§ **Entries shown**
★ ★ ★ ★ ★ ★ ★

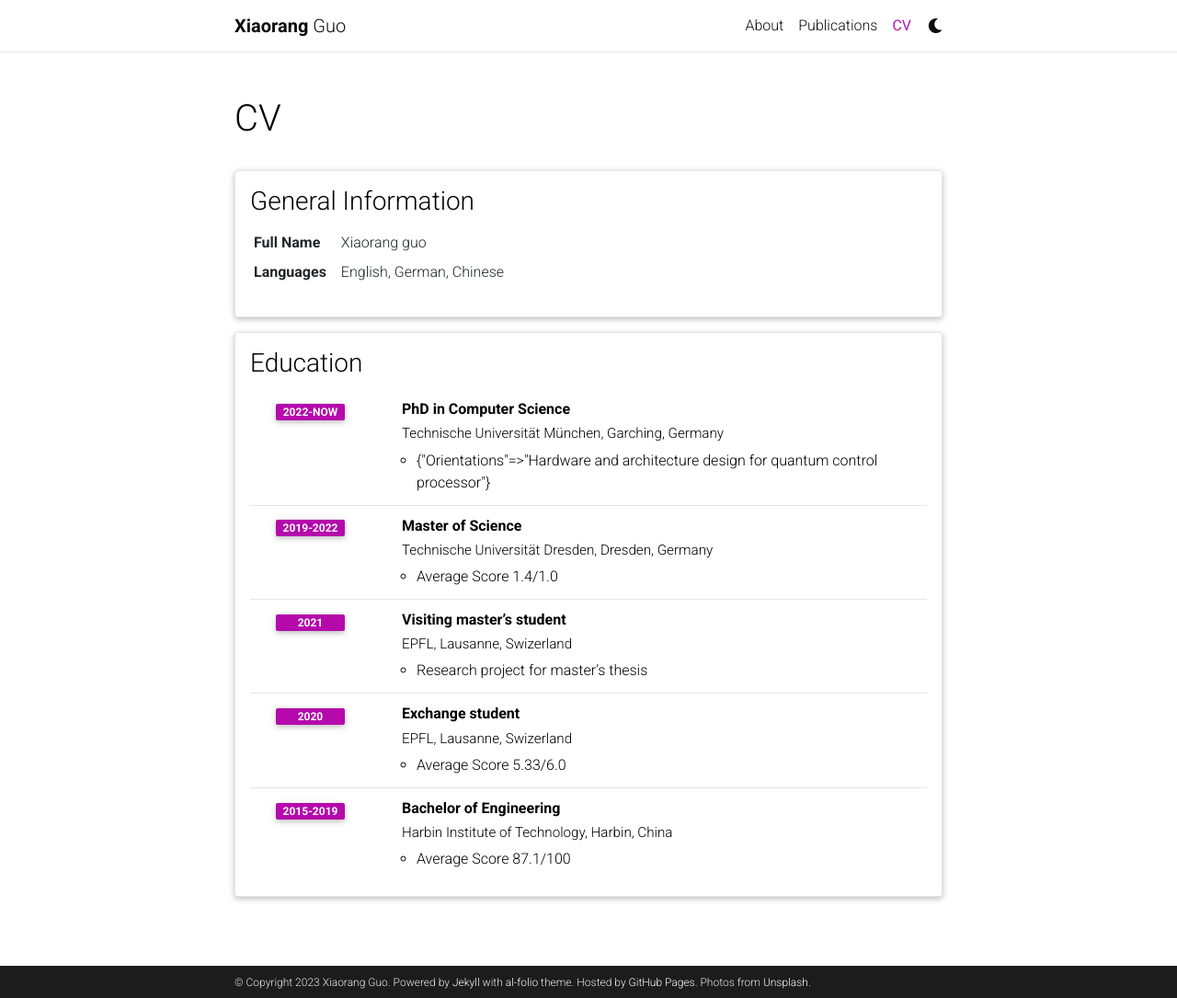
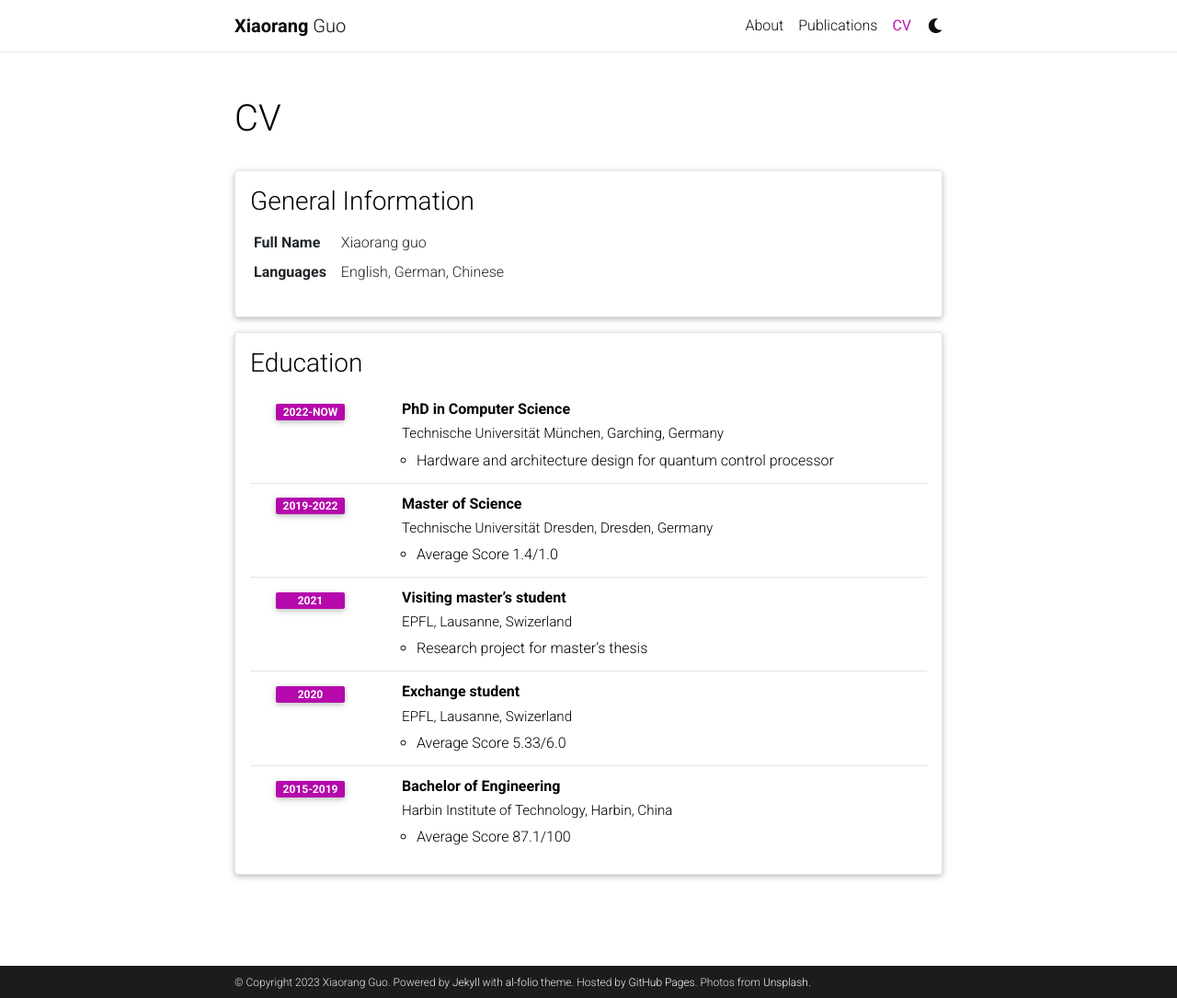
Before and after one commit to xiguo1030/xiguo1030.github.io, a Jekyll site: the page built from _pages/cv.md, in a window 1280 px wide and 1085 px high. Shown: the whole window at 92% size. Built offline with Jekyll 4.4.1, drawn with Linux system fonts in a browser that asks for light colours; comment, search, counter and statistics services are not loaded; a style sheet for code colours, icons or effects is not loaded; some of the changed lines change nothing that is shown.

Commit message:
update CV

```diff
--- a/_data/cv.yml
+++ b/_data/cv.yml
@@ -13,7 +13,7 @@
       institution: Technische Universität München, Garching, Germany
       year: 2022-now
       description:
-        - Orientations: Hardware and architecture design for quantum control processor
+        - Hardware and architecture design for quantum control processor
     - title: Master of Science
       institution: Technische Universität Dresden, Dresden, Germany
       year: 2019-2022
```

★ ★ ★ ★ ★ ★ ★

§ **Try it**
Sift the material for lines that include the word "Universität", and copy each one.

§ **Exercise response**
       institution: Technische Universität München, Garching, Germany
       institution: Technische Universität Dresden, Dresden, Germany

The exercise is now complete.